- _What to do_
The whole listing, please: repeat it exactly, with the pictures left out.

- _Available data_
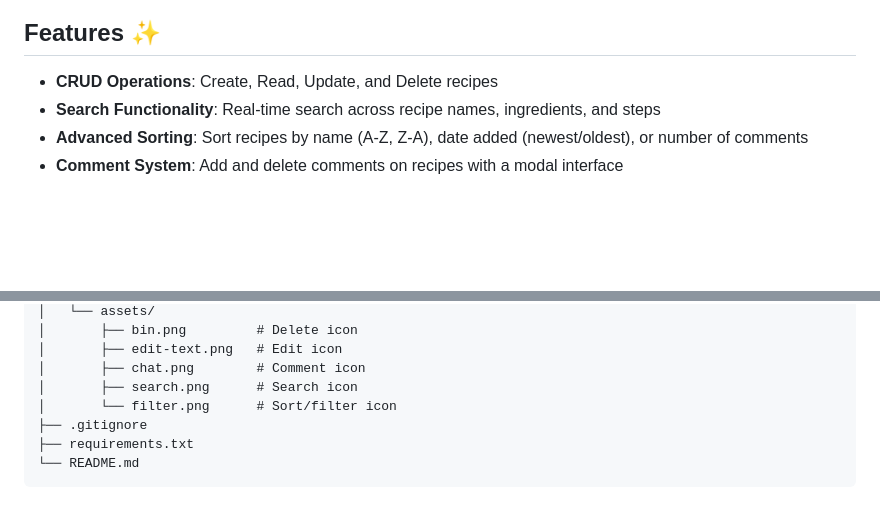
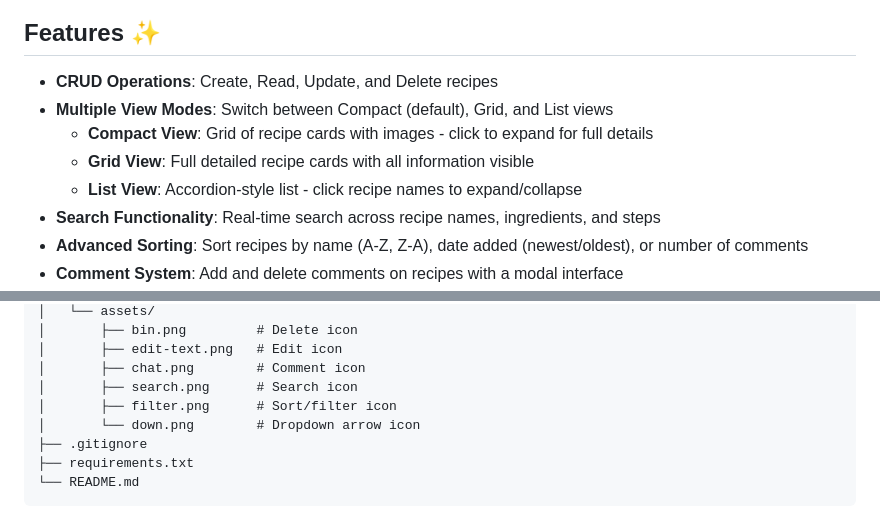
Before and after one commit to Ell-716/recipe-keeper, a Markdown page: README.md, 2 parts joined by grey strips. Rendered like a GitHub page; blank space fills up the shorter version.

Commit message:
Update README with view modes feature documentation

```diff
--- a/README.md
+++ b/README.md
@@ -5,6 +5,10 @@ A full-stack web application for storing and managing your favorite recipes with
 ## Features ✨
 
 - **CRUD Operations**: Create, Read, Update, and Delete recipes
+- **Multiple View Modes**: Switch between Compact (default), Grid, and List views
+  - **Compact View**: Grid of recipe cards with images - click to expand for full details
+  - **Grid View**: Full detailed recipe cards with all information visible
+  - **List View**: Accordion-style list - click recipe names to expand/collapse
 - **Search Functionality**: Real-time search across recipe names, ingredients, and steps
 - **Advanced Sorting**: Sort recipes by name (A-Z, Z-A), date added (newest/oldest), or number of comments
 - **Comment System**: Add and delete comments on recipes with a modal interface
@@ -46,7 +50,8 @@ recipe-keeper/
 │       ├── edit-text.png   # Edit icon
 │       ├── chat.png        # Comment icon
 │       ├── search.png      # Search icon
-│       └── filter.png      # Sort/filter icon
+│       ├── filter.png      # Sort/filter icon
+│       └── down.png        # Dropdown arrow icon
 ├── .gitignore
 ├── requirements.txt
 └── README.md
```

- _Your response_
Before and after one commit to Ell-716/recipe-keeper, a Markdown page: README.md, 2 parts joined by grey strips. Rendered like a GitHub page; blank space fills up the shorter version.

Commit message:
Update README with view modes feature documentation

```diff
--- a/README.md
+++ b/README.md
@@ -5,6 +5,10 @@ A full-stack web application for storing and managing your favorite recipes with
 ## Features ✨
 
 - **CRUD Operations**: Create, Read, Update, and Delete recipes
+- **Multiple View Modes**: Switch between Compact (default), Grid, and List views
+  - **Compact View**: Grid of recipe cards with images - click to expand for full details
+  - **Grid View**: Full detailed recipe cards with all information visible
+  - **List View**: Accordion-style list - click recipe names to expand/collapse
 - **Search Functionality**: Real-time search across recipe names, ingredients, and steps
 - **Advanced Sorting**: Sort recipes by name (A-Z, Z-A), date added (newest/oldest), or number of comments
 - **Comment System**: Add and delete comments on recipes with a modal interface
@@ -46,7 +50,8 @@ recipe-keeper/
 │       ├── edit-text.png   # Edit icon
 │       ├── chat.png        # Comment icon
 │       ├── search.png      # Search icon
-│       └── filter.png      # Sort/filter icon
+│       ├── filter.png      # Sort/filter icon
+│       └── down.png        # Dropdown arrow icon
 ├── .gitignore
 ├── requirements.txt
 └── README.md
```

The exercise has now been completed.